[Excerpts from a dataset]
▽

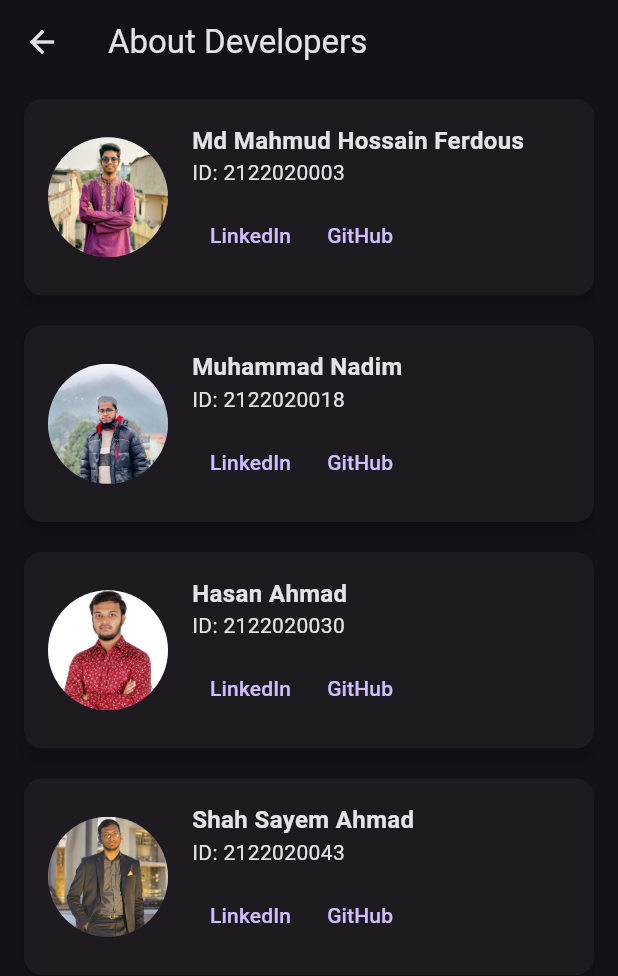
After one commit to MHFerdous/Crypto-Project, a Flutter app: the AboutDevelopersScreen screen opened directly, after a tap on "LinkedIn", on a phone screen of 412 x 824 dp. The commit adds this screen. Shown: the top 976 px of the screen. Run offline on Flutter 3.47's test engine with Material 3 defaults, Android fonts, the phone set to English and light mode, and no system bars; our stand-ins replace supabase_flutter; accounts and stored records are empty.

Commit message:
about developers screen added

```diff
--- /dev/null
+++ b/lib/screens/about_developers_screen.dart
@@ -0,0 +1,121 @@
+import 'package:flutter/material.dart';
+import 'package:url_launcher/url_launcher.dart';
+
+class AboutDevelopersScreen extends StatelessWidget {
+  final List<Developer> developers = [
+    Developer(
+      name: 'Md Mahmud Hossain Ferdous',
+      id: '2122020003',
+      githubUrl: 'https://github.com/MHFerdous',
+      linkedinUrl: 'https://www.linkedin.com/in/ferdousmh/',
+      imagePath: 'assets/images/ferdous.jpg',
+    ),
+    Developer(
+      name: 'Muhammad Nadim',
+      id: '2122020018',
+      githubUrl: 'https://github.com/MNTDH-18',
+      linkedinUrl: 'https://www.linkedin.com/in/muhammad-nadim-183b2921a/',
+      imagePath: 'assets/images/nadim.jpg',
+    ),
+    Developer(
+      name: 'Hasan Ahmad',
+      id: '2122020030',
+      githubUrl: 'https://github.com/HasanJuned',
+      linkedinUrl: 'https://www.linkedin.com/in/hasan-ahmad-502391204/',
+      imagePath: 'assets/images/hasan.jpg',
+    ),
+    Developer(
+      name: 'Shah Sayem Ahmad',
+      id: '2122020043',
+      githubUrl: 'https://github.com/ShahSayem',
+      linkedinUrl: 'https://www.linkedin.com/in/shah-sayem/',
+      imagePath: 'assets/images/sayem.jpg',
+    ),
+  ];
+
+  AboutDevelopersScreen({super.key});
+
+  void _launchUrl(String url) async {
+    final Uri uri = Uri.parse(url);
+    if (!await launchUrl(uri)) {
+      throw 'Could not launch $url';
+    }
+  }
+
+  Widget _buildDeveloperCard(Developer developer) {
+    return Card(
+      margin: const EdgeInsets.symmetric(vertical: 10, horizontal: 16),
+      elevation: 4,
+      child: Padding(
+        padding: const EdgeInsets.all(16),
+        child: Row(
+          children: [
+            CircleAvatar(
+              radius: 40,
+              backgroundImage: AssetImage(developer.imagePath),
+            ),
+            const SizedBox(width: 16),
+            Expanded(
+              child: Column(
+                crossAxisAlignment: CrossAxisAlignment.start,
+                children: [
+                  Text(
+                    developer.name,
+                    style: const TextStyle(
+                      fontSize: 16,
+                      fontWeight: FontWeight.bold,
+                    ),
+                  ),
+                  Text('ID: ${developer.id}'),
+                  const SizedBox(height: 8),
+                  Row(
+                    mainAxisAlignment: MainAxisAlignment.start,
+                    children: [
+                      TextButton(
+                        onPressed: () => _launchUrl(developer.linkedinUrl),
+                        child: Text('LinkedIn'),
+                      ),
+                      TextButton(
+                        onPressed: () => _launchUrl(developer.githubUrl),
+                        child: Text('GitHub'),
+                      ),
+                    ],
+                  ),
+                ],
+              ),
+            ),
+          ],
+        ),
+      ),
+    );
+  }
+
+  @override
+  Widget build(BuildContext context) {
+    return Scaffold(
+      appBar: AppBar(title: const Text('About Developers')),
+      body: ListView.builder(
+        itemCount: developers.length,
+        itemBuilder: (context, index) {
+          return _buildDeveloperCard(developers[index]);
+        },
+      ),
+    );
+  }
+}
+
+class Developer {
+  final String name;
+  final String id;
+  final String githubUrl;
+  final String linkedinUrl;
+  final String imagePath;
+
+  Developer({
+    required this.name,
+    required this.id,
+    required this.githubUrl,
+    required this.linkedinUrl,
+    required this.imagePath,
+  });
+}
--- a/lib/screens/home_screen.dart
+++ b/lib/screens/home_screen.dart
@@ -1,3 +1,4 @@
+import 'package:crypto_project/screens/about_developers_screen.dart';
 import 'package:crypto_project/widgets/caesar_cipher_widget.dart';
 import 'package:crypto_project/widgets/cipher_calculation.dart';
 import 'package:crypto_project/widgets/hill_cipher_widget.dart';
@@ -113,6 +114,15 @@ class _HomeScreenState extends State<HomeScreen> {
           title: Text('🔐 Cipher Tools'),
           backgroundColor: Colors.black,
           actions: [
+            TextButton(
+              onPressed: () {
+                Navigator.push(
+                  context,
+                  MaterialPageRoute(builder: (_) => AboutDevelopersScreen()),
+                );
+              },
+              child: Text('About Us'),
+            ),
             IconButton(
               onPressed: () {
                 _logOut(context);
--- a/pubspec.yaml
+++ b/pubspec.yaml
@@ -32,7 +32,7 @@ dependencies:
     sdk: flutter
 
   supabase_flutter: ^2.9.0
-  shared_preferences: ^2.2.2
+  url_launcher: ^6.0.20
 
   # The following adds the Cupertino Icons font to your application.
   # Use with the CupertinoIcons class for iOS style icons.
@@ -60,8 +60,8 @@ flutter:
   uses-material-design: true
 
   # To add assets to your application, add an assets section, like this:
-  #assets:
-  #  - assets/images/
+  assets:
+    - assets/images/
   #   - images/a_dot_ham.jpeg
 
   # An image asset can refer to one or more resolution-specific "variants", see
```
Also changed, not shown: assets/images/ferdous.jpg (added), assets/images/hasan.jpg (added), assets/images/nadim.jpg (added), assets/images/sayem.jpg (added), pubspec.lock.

△

▸ **Exercise**
Above are records; count the lines among them that include the word "const", and give only the number.

▸ **Exercise output**
6